EXERCISE DESCRIPTION >> If a record contains an image, leave the image out and repeat everything else exactly.

RECORDS FOR THIS EXERCISE >>
________________________
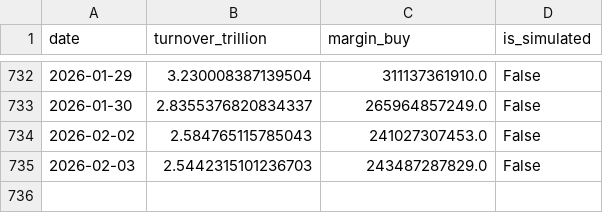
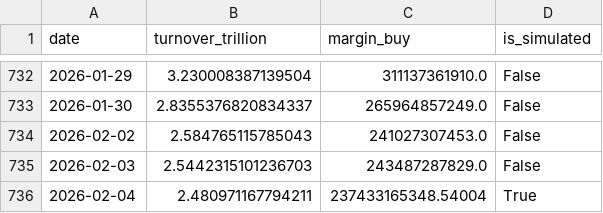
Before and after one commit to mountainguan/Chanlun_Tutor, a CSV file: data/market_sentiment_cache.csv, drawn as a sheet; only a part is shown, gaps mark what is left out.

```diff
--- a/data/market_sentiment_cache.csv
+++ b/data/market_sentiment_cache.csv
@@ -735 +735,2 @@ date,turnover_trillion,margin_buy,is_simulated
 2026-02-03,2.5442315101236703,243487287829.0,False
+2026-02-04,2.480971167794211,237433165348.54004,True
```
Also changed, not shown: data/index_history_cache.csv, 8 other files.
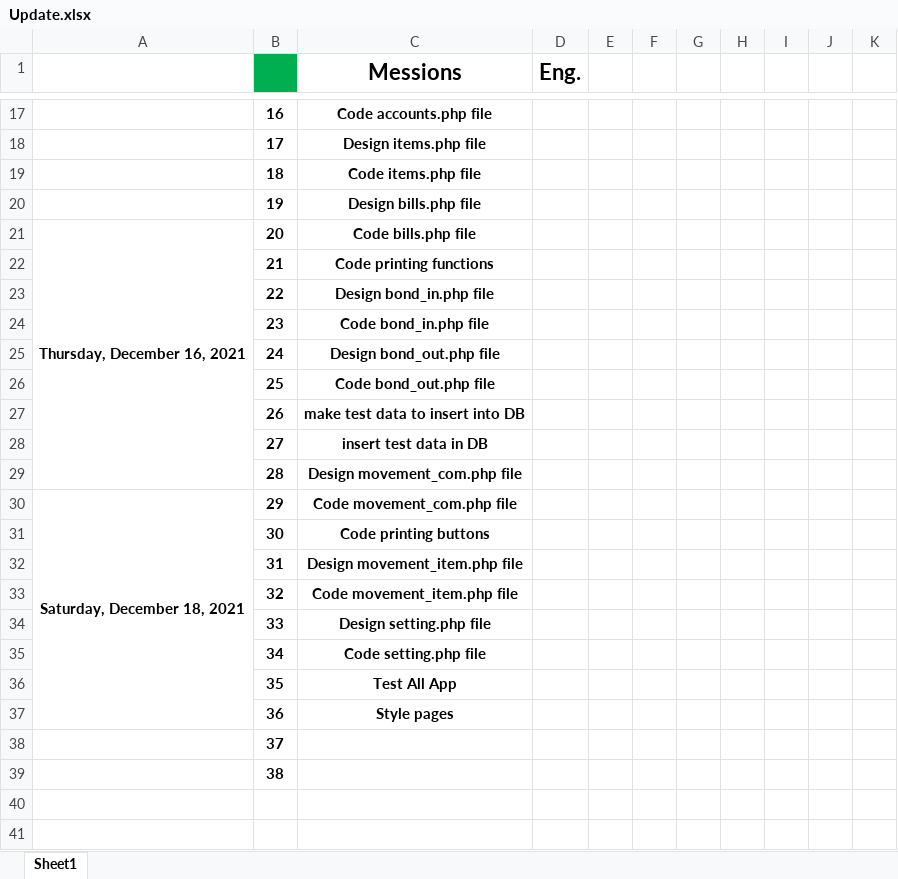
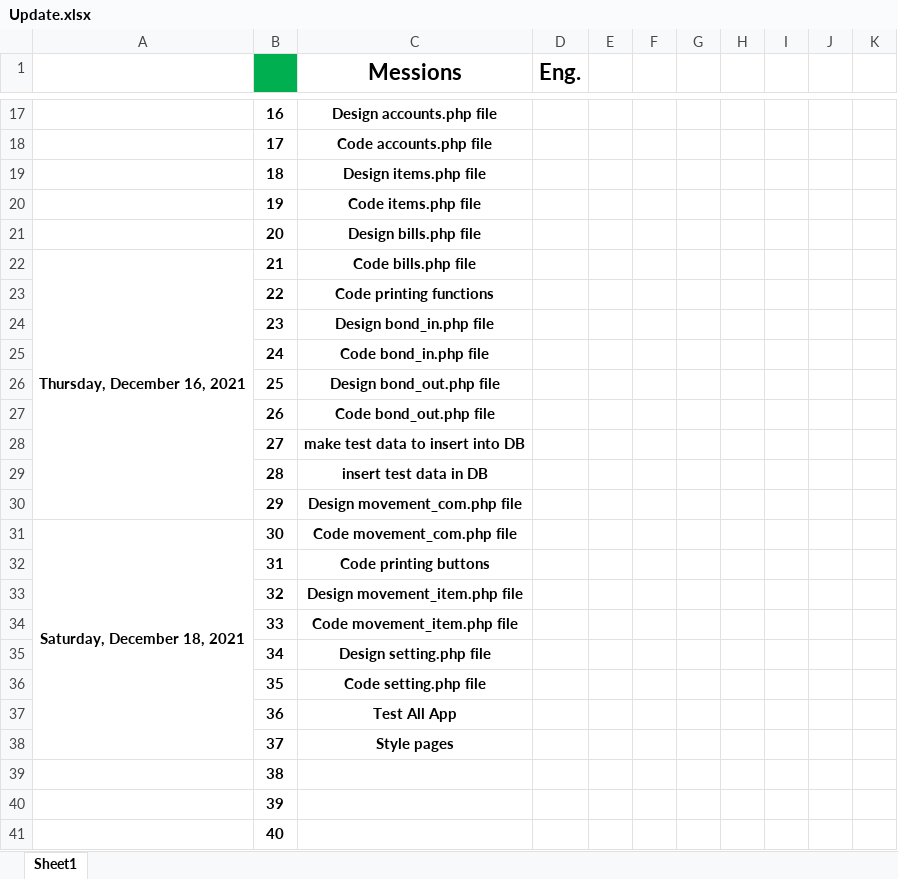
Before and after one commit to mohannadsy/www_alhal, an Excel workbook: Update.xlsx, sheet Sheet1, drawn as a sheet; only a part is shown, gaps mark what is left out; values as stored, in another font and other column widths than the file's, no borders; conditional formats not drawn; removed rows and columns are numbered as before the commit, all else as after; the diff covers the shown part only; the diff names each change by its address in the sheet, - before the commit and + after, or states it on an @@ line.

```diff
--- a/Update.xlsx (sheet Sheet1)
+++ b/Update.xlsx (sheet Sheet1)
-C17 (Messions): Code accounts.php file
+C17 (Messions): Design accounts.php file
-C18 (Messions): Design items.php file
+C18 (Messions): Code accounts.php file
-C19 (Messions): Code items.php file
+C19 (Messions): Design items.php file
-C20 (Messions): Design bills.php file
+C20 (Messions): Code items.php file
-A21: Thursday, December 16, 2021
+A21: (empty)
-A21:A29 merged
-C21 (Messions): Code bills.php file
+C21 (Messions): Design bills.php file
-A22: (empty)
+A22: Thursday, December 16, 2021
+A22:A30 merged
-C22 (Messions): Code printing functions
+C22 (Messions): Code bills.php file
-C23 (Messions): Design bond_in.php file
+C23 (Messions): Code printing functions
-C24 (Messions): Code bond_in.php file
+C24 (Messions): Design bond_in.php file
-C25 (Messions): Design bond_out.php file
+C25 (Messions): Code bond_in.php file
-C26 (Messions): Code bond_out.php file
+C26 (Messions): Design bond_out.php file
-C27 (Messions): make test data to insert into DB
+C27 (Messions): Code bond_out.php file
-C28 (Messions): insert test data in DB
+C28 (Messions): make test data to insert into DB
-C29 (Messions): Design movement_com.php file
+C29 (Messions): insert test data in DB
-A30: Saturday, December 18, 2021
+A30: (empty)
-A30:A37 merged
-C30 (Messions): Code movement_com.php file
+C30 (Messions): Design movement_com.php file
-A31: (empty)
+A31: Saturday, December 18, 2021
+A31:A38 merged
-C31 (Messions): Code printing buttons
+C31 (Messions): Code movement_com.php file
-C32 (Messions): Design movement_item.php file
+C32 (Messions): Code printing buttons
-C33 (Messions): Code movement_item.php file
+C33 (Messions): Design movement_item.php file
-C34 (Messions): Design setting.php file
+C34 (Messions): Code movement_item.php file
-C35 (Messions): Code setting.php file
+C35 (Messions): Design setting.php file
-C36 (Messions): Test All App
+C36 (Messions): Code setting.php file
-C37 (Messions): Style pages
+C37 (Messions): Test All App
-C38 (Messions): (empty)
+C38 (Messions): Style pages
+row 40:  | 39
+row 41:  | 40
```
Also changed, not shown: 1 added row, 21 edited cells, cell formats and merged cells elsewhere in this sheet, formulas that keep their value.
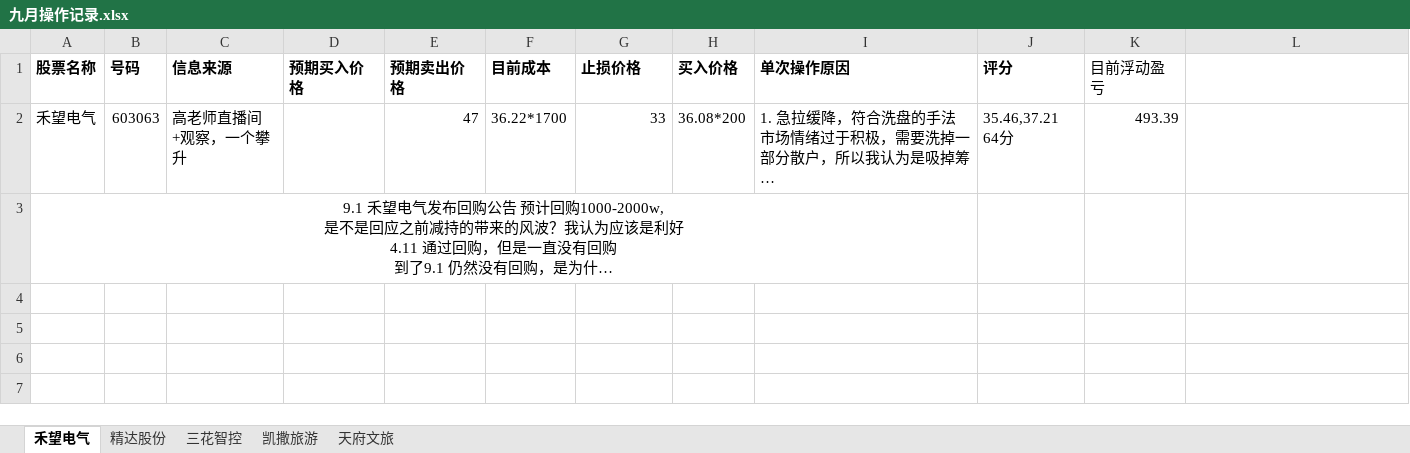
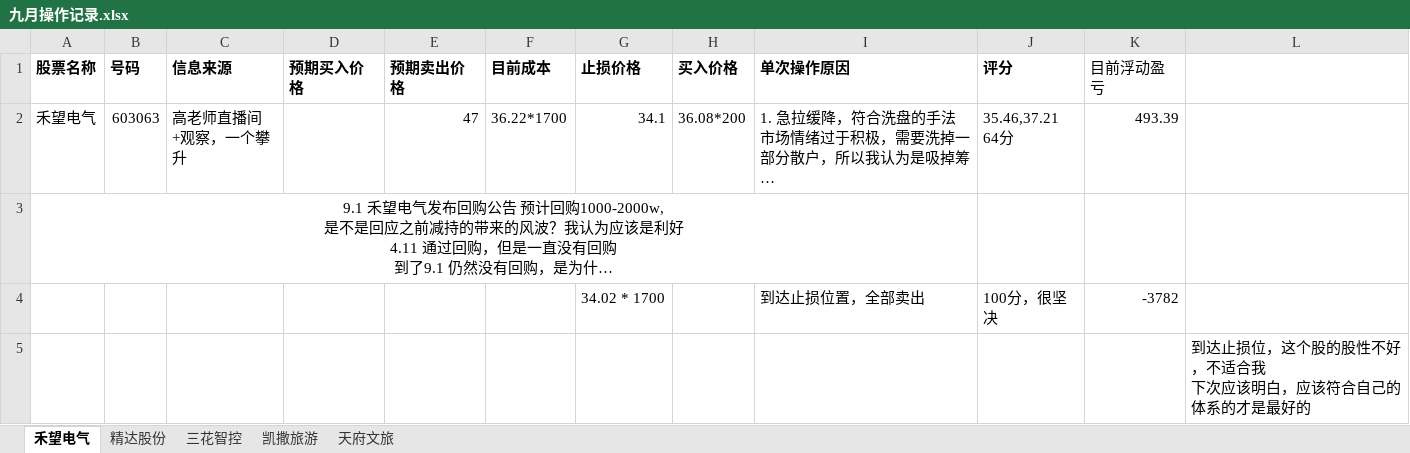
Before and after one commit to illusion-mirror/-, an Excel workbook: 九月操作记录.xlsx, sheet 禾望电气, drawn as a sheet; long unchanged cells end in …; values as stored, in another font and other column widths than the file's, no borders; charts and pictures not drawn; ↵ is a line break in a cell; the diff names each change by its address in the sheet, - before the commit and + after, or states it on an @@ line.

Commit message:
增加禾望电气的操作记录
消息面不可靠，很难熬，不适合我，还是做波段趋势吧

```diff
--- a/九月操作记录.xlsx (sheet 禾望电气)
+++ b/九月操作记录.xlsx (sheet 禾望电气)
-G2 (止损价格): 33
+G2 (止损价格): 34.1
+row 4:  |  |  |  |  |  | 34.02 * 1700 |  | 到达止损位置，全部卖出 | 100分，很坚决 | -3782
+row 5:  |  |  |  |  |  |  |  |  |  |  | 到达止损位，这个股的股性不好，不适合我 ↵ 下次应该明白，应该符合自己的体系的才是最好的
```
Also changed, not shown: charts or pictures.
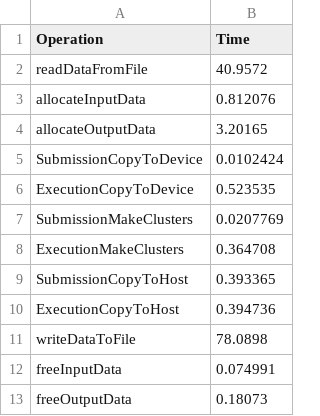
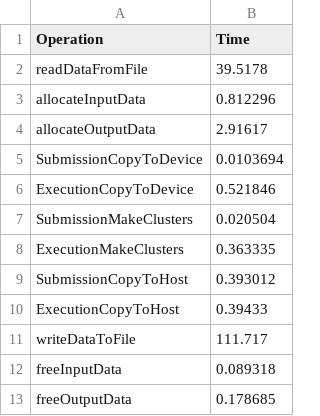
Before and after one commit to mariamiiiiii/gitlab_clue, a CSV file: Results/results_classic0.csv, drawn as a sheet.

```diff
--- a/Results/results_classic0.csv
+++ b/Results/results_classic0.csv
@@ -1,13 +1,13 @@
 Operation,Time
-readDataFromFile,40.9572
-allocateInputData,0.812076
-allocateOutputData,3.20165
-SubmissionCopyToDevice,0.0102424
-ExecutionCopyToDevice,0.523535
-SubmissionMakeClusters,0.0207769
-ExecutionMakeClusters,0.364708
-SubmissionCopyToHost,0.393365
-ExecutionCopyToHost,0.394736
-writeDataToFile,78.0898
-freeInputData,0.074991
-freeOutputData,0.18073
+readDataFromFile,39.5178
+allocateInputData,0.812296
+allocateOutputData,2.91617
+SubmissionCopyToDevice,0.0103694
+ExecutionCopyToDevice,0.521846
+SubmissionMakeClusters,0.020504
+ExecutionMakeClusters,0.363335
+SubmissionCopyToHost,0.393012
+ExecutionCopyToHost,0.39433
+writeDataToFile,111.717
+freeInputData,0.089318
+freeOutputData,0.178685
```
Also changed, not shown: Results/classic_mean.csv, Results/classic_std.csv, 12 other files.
________________________
ANSWER TO THIS TASK >>
Before and after one commit to mountainguan/Chanlun_Tutor, a CSV file: data/market_sentiment_cache.csv, drawn as a sheet; only a part is shown, gaps mark what is left out.

```diff
--- a/data/market_sentiment_cache.csv
+++ b/data/market_sentiment_cache.csv
@@ -735 +735,2 @@ date,turnover_trillion,margin_buy,is_simulated
 2026-02-03,2.5442315101236703,243487287829.0,False
+2026-02-04,2.480971167794211,237433165348.54004,True
```
Also changed, not shown: data/index_history_cache.csv, 8 other files.
Before and after one commit to mohannadsy/www_alhal, an Excel workbook: Update.xlsx, sheet Sheet1, drawn as a sheet; only a part is shown, gaps mark what is left out; values as stored, in another font and other column widths than the file's, no borders; conditional formats not drawn; removed rows and columns are numbered as before the commit, all else as after; the diff covers the shown part only; the diff names each change by its address in the sheet, - before the commit and + after, or states it on an @@ line.

```diff
--- a/Update.xlsx (sheet Sheet1)
+++ b/Update.xlsx (sheet Sheet1)
-C17 (Messions): Code accounts.php file
+C17 (Messions): Design accounts.php file
-C18 (Messions): Design items.php file
+C18 (Messions): Code accounts.php file
-C19 (Messions): Code items.php file
+C19 (Messions): Design items.php file
-C20 (Messions): Design bills.php file
+C20 (Messions): Code items.php file
-A21: Thursday, December 16, 2021
+A21: (empty)
-A21:A29 merged
-C21 (Messions): Code bills.php file
+C21 (Messions): Design bills.php file
-A22: (empty)
+A22: Thursday, December 16, 2021
+A22:A30 merged
-C22 (Messions): Code printing functions
+C22 (Messions): Code bills.php file
-C23 (Messions): Design bond_in.php file
+C23 (Messions): Code printing functions
-C24 (Messions): Code bond_in.php file
+C24 (Messions): Design bond_in.php file
-C25 (Messions): Design bond_out.php file
+C25 (Messions): Code bond_in.php file
-C26 (Messions): Code bond_out.php file
+C26 (Messions): Design bond_out.php file
-C27 (Messions): make test data to insert into DB
+C27 (Messions): Code bond_out.php file
-C28 (Messions): insert test data in DB
+C28 (Messions): make test data to insert into DB
-C29 (Messions): Design movement_com.php file
+C29 (Messions): insert test data in DB
-A30: Saturday, December 18, 2021
+A30: (empty)
-A30:A37 merged
-C30 (Messions): Code movement_com.php file
+C30 (Messions): Design movement_com.php file
-A31: (empty)
+A31: Saturday, December 18, 2021
+A31:A38 merged
-C31 (Messions): Code printing buttons
+C31 (Messions): Code movement_com.php file
-C32 (Messions): Design movement_item.php file
+C32 (Messions): Code printing buttons
-C33 (Messions): Code movement_item.php file
+C33 (Messions): Design movement_item.php file
-C34 (Messions): Design setting.php file
+C34 (Messions): Code movement_item.php file
-C35 (Messions): Code setting.php file
+C35 (Messions): Design setting.php file
-C36 (Messions): Test All App
+C36 (Messions): Code setting.php file
-C37 (Messions): Style pages
+C37 (Messions): Test All App
-C38 (Messions): (empty)
+C38 (Messions): Style pages
+row 40:  | 39
+row 41:  | 40
```
Also changed, not shown: 1 added row, 21 edited cells, cell formats and merged cells elsewhere in this sheet, formulas that keep their value.
Before and after one commit to illusion-mirror/-, an Excel workbook: 九月操作记录.xlsx, sheet 禾望电气, drawn as a sheet; long unchanged cells end in …; values as stored, in another font and other column widths than the file's, no borders; charts and pictures not drawn; ↵ is a line break in a cell; the diff names each change by its address in the sheet, - before the commit and + after, or states it on an @@ line.

Commit message:
增加禾望电气的操作记录
消息面不可靠，很难熬，不适合我，还是做波段趋势吧

```diff
--- a/九月操作记录.xlsx (sheet 禾望电气)
+++ b/九月操作记录.xlsx (sheet 禾望电气)
-G2 (止损价格): 33
+G2 (止损价格): 34.1
+row 4:  |  |  |  |  |  | 34.02 * 1700 |  | 到达止损位置，全部卖出 | 100分，很坚决 | -3782
+row 5:  |  |  |  |  |  |  |  |  |  |  | 到达止损位，这个股的股性不好，不适合我 ↵ 下次应该明白，应该符合自己的体系的才是最好的
```
Also changed, not shown: charts or pictures.
Before and after one commit to mariamiiiiii/gitlab_clue, a CSV file: Results/results_classic0.csv, drawn as a sheet.

```diff
--- a/Results/results_classic0.csv
+++ b/Results/results_classic0.csv
@@ -1,13 +1,13 @@
 Operation,Time
-readDataFromFile,40.9572
-allocateInputData,0.812076
-allocateOutputData,3.20165
-SubmissionCopyToDevice,0.0102424
-ExecutionCopyToDevice,0.523535
-SubmissionMakeClusters,0.0207769
-ExecutionMakeClusters,0.364708
-SubmissionCopyToHost,0.393365
-ExecutionCopyToHost,0.394736
-writeDataToFile,78.0898
-freeInputData,0.074991
-freeOutputData,0.18073
+readDataFromFile,39.5178
+allocateInputData,0.812296
+allocateOutputData,2.91617
+SubmissionCopyToDevice,0.0103694
+ExecutionCopyToDevice,0.521846
+SubmissionMakeClusters,0.020504
+ExecutionMakeClusters,0.363335
+SubmissionCopyToHost,0.393012
+ExecutionCopyToHost,0.39433
+writeDataToFile,111.717
+freeInputData,0.089318
+freeOutputData,0.178685
```
Also changed, not shown: Results/classic_mean.csv, Results/classic_std.csv, 12 other files.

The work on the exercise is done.